Quote the listing below in full and exactly as written, but omit every picture.

- - -

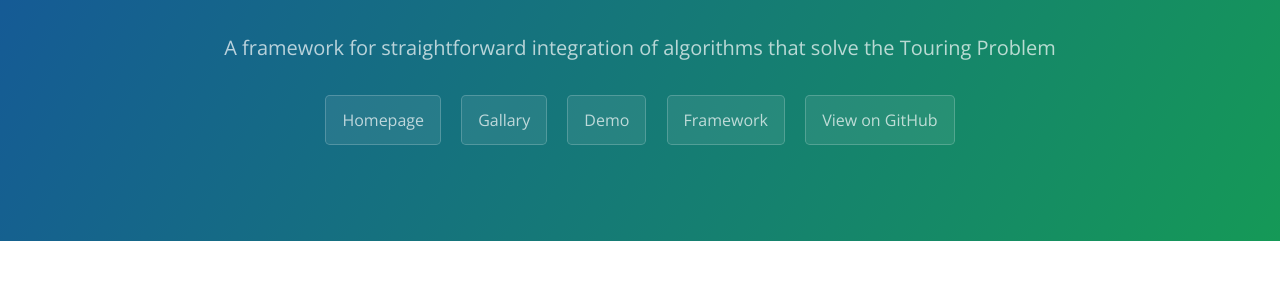
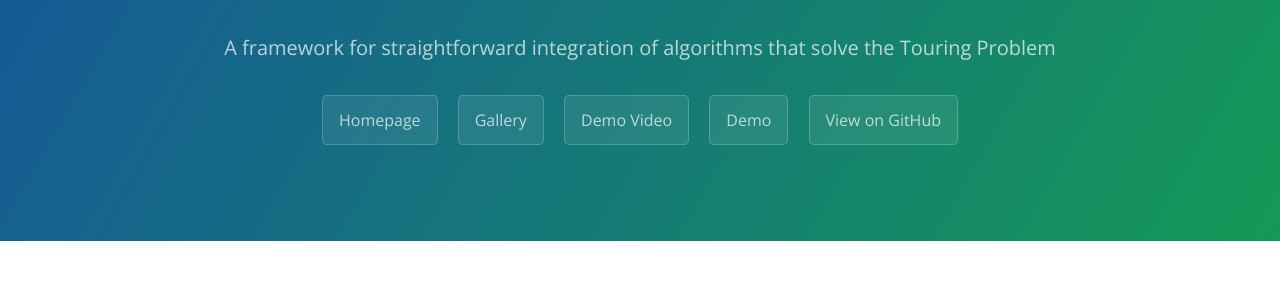
Before and after one commit to traMectory/tour4me, a Jekyll site: the page built from docs/index.md, in a window 1280 px wide. Shown: the part 142-427 px from the top of the page. Built offline with Jekyll 4.4.1, drawn with Linux system fonts in a browser that asks for light colours; formulas are drawn with MathJax 3.

Commit message:
Update template.html

```diff
--- a/docs/_layouts/template.html
+++ b/docs/_layouts/template.html
@@ -14,9 +14,9 @@
       <h1 class="project-name">Tour4Me</h1>
       <h2 class="project-tagline">A framework for straightforward integration of algorithms that solve the Touring Problem</h2>
             <a href=index class="btn">Homepage</a>
-              <a href= gallary class="btn">Gallary</a>
-                    <a href= demo class="btn">Demo</a>
-                <a href="http://tirolit.cs.tu-dortmund.de/" class="btn">Framework</a>
+              <a href= gallary class="btn">Gallery</a>
+                    <a href= demo class="btn">Demo Video</a>
+                <a href="http://tirolit.cs.tu-dortmund.de/" class="btn">Demo</a>
       <a href="https://github.com/traMectory/tour4me" class="btn">View on GitHub</a>
     </section>
 
```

- - -

[Answer to this problem]
Before and after one commit to traMectory/tour4me, a Jekyll site: the page built from docs/index.md, in a window 1280 px wide. Shown: the part 142-427 px from the top of the page. Built offline with Jekyll 4.4.1, drawn with Linux system fonts in a browser that asks for light colours; formulas are drawn with MathJax 3.

Commit message:
Update template.html

```diff
--- a/docs/_layouts/template.html
+++ b/docs/_layouts/template.html
@@ -14,9 +14,9 @@
       <h1 class="project-name">Tour4Me</h1>
       <h2 class="project-tagline">A framework for straightforward integration of algorithms that solve the Touring Problem</h2>
             <a href=index class="btn">Homepage</a>
-              <a href= gallary class="btn">Gallary</a>
-                    <a href= demo class="btn">Demo</a>
-                <a href="http://tirolit.cs.tu-dortmund.de/" class="btn">Framework</a>
+              <a href= gallary class="btn">Gallery</a>
+                    <a href= demo class="btn">Demo Video</a>
+                <a href="http://tirolit.cs.tu-dortmund.de/" class="btn">Demo</a>
       <a href="https://github.com/traMectory/tour4me" class="btn">View on GitHub</a>
     </section>
 
```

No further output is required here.